NORTHAMPTON: Recently, the World Economic Outlook of October 2016 was released that focused exclusively on declining global trade growth. After the sharp collapse in the aftermath of the global financial crisis and later rebound, the volume of trade in goods and services has just grown by over 3% since 2012.
The report finds that between 1985 and 2007, real world trade grew twice as fast as global GDP, whereas over the past four years it has barely kept pace. Such a consistent decline in trade growth has rarely been witnessed in the past five decades. What could be some of the factors attributed to the steep decline in global trade?
Overall weakness in economic activity particularly growth in investment has been the primary factor accounting for almost three fourths of the slowdown. Many commodity exporters have cut capital spending in the wake of weak commodity prices leading to subdued private investment in many emerging market and developing economies.
Besides the slowdown in economic activity, recent uptick in protectionist measures around the world could have also led to hurting the sustained reductions made in trade costs over the period from 1985-2007.
Dissecting the type of products that faced the harshest decline in trade reveals that trade growth of capital goods declined the most followed by intermediate goods, durable consumption goods and processed intermediate goods. The decline in trade of capital and durable consumer goods which largely form investment expenditures point to the weakness in investment resulting in hurting trade growth.
The Pakistani experience
Pakistan’s trade balance has been consistently deteriorating in the past five years. The decline in exports and a rise in non-oil imports have offset the gains made due to a lower oil import bill. The decline in exports has largely been contributed by subdued demand from China, weak global recovery and high production costs have been attributed to the decline in exports. One other important factor is the fall in production of key agricultural products such as cotton, rice and sugarcane. Data from the State Bank of Pakistan reveals that textiles which form almost 50% of the Pakistani export base have witnessed a decline of 2.6% Jul-Aug FY17.

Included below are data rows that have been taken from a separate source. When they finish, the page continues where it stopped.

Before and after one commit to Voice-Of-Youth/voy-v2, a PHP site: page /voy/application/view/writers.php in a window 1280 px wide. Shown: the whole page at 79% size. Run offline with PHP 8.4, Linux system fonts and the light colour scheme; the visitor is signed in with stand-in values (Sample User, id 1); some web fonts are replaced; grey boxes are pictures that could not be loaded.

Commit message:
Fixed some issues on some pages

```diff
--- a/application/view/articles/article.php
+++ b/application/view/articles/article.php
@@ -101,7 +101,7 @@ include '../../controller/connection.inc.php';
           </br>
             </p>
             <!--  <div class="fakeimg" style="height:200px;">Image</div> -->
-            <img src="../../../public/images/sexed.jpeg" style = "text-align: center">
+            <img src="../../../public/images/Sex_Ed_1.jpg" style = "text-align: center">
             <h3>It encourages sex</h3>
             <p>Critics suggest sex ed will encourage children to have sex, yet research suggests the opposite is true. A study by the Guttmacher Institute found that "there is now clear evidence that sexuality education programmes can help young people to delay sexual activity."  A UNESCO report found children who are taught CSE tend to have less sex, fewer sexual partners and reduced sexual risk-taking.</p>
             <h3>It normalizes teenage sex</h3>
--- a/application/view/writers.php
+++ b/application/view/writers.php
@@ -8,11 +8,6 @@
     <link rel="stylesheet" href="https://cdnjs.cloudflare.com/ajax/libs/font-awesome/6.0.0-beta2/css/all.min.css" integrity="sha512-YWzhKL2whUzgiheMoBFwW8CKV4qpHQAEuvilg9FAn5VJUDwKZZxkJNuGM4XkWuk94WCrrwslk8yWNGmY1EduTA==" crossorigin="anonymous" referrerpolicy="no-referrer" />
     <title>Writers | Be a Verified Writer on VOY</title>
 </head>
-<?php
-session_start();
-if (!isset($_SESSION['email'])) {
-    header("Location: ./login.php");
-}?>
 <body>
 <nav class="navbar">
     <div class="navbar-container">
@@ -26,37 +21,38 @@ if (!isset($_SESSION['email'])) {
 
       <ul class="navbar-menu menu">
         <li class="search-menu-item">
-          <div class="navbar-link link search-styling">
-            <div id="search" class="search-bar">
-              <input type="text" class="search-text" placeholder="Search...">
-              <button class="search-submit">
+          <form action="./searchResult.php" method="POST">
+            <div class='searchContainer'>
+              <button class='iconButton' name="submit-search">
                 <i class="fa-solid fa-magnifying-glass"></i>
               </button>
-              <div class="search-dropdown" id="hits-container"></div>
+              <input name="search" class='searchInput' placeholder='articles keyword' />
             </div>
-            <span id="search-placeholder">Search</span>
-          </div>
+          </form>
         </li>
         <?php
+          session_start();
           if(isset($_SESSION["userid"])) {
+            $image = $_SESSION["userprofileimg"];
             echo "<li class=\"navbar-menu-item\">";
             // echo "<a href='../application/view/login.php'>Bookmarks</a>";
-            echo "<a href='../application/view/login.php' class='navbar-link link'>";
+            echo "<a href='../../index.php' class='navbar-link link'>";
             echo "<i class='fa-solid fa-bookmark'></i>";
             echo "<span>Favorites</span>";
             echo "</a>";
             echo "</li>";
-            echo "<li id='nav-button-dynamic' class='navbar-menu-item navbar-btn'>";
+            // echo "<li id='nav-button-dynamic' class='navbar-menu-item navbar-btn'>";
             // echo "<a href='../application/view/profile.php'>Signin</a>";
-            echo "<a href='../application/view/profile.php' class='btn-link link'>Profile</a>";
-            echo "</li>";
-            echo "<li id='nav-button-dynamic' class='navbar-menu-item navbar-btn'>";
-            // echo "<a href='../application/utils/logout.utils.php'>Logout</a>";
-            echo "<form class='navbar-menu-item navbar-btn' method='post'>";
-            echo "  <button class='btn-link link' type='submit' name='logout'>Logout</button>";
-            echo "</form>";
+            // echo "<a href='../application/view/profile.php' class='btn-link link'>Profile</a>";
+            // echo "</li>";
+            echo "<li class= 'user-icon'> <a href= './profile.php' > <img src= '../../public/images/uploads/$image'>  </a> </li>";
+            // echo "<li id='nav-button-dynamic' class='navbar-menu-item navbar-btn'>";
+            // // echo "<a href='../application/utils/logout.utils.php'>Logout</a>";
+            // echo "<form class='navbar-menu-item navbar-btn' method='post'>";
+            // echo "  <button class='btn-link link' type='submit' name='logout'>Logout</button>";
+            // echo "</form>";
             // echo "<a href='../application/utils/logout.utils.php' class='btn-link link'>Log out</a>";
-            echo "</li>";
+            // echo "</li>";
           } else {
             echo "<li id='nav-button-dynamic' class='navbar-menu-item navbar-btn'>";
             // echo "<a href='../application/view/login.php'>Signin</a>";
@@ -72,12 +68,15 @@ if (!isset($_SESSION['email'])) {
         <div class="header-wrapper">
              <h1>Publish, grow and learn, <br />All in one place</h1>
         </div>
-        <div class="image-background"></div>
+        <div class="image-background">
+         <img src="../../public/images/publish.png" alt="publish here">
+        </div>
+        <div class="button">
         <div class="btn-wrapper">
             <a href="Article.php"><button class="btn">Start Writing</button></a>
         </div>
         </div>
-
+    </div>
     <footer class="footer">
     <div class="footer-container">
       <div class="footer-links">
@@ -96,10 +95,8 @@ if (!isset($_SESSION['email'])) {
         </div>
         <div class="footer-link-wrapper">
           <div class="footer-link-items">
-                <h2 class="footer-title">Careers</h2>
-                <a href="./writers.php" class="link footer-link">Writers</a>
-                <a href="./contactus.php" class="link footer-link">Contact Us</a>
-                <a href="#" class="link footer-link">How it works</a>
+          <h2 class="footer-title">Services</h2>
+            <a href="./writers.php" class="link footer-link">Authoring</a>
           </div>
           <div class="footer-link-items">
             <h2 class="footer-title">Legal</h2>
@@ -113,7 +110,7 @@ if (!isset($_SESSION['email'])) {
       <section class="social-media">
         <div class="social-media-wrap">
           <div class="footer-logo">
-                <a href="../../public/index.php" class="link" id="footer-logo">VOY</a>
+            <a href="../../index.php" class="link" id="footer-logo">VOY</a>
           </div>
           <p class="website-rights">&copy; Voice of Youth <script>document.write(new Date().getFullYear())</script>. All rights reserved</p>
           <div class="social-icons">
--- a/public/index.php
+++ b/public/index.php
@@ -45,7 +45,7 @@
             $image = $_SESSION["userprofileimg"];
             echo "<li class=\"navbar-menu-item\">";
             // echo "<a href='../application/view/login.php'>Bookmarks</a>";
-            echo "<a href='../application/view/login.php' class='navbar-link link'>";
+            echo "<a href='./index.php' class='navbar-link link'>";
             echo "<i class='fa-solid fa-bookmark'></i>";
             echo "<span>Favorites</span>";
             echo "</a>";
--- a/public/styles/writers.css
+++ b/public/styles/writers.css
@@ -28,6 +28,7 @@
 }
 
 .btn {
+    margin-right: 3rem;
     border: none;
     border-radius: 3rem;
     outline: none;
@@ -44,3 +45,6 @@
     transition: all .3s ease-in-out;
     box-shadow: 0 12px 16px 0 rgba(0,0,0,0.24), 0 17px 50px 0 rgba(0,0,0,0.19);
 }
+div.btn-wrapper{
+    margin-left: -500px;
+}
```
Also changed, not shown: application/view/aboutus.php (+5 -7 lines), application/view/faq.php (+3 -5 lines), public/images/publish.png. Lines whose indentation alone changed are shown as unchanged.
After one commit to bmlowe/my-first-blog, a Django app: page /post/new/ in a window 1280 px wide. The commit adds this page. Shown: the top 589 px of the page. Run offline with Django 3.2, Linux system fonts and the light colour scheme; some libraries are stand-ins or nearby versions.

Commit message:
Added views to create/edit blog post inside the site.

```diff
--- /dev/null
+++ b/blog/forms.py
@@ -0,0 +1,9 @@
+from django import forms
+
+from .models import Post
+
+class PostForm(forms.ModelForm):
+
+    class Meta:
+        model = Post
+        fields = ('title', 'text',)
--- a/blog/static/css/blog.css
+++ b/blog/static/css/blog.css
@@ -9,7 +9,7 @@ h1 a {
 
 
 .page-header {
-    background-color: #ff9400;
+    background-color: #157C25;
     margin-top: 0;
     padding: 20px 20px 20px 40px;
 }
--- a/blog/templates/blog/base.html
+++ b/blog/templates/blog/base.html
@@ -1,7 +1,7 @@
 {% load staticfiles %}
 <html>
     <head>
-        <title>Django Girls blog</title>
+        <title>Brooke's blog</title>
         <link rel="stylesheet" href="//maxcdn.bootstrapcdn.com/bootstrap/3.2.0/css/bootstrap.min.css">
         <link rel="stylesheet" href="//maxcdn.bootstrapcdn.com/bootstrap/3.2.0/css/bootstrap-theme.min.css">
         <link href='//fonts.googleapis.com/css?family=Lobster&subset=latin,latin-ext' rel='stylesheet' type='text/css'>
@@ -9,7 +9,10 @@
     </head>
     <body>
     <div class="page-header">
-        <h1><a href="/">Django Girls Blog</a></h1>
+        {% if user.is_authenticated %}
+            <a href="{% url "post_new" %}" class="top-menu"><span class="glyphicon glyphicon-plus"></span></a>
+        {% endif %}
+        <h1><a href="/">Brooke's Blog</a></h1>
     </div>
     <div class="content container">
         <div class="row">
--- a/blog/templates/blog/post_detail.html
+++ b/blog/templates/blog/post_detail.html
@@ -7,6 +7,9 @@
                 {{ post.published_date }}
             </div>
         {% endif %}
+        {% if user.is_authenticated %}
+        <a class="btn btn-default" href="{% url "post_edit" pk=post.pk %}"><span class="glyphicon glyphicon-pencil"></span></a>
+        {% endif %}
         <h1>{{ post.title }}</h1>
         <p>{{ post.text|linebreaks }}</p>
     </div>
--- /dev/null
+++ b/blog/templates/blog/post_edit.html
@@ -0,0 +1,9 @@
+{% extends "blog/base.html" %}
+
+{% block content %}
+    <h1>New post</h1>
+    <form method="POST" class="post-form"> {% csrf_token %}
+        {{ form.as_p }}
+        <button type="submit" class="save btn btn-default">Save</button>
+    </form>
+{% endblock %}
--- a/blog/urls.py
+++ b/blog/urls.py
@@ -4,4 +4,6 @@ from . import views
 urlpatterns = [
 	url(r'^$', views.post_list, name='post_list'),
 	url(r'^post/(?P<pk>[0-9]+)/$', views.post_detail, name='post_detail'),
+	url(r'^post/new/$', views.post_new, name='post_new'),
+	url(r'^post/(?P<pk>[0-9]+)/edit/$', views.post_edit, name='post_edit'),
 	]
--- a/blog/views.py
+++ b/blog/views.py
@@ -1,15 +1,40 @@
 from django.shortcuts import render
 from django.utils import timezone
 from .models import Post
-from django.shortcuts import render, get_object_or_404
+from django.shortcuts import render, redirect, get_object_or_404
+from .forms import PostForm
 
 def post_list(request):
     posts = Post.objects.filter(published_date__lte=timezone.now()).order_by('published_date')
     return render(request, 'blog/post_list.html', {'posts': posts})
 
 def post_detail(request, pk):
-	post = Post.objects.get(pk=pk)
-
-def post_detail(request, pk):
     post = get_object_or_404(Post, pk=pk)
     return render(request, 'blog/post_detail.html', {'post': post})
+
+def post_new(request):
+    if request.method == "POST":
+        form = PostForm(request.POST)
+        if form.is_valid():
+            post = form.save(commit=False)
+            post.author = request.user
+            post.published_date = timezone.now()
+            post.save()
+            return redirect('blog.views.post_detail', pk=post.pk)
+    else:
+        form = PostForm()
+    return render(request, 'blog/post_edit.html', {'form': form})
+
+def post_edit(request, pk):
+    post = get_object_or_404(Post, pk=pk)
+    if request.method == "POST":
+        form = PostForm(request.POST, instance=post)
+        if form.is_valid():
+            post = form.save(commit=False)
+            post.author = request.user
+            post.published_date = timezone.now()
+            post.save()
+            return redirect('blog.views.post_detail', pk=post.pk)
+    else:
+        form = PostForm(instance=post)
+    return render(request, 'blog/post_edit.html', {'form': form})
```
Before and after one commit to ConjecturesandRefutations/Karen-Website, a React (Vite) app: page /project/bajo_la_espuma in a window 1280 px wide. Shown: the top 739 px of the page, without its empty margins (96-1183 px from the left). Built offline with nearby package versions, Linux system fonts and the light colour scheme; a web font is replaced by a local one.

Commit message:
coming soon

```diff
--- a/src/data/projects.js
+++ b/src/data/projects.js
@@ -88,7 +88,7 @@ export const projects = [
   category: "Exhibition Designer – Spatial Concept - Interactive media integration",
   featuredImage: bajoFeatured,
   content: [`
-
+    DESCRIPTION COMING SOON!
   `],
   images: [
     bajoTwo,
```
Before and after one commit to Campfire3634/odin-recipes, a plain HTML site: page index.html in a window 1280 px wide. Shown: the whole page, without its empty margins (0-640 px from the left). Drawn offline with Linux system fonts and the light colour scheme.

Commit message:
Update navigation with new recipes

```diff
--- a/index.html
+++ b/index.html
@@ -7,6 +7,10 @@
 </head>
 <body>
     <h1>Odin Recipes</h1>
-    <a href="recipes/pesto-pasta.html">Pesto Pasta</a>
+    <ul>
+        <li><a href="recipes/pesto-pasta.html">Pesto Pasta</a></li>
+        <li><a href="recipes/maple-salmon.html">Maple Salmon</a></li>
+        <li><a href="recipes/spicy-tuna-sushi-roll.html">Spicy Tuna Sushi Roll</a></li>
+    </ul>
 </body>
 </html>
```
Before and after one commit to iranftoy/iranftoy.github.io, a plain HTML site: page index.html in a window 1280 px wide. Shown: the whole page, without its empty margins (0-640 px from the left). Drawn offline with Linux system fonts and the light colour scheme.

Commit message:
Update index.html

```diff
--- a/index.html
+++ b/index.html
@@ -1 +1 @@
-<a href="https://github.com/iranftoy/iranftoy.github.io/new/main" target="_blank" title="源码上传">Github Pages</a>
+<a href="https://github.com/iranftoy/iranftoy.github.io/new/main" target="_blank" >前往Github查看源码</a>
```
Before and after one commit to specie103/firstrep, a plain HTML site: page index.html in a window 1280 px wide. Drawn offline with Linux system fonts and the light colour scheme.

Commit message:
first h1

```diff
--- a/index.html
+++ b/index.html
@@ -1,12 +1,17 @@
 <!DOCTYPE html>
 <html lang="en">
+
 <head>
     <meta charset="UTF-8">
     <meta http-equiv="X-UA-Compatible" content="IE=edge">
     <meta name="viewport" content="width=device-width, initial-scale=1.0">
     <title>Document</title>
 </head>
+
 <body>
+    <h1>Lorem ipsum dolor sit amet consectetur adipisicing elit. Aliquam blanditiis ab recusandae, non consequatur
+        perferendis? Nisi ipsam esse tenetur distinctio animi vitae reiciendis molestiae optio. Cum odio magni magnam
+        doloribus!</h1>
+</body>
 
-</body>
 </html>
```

Policies to boost trade vary across countries and economic environments. Advanced economies can address protection in traditional trade areas such as agriculture and textiles. Developing countries can improve trade infrastructure and work on liberalising their protected sectors.
The global wave of protectionism has hurt trade. According to a study on the costs of protectionism referred in a recent edition of The Economist, in an average country, people on high incomes would lose 28% of their purchasing power if borders are closed to trade.
However, the poorest 10% of consumers would lose 63% of their spending power because they buy relatively more imported goods.
Moreover, policies focusing on improving economic climate particularly through boosting investment by advanced, emerging market and developing countries should be prioritised to improve overall global economic health. Improved trade can boost overall productivity and economic growth and can hence lead to the overall welfare of the populace.
Courtesy : Express Tribune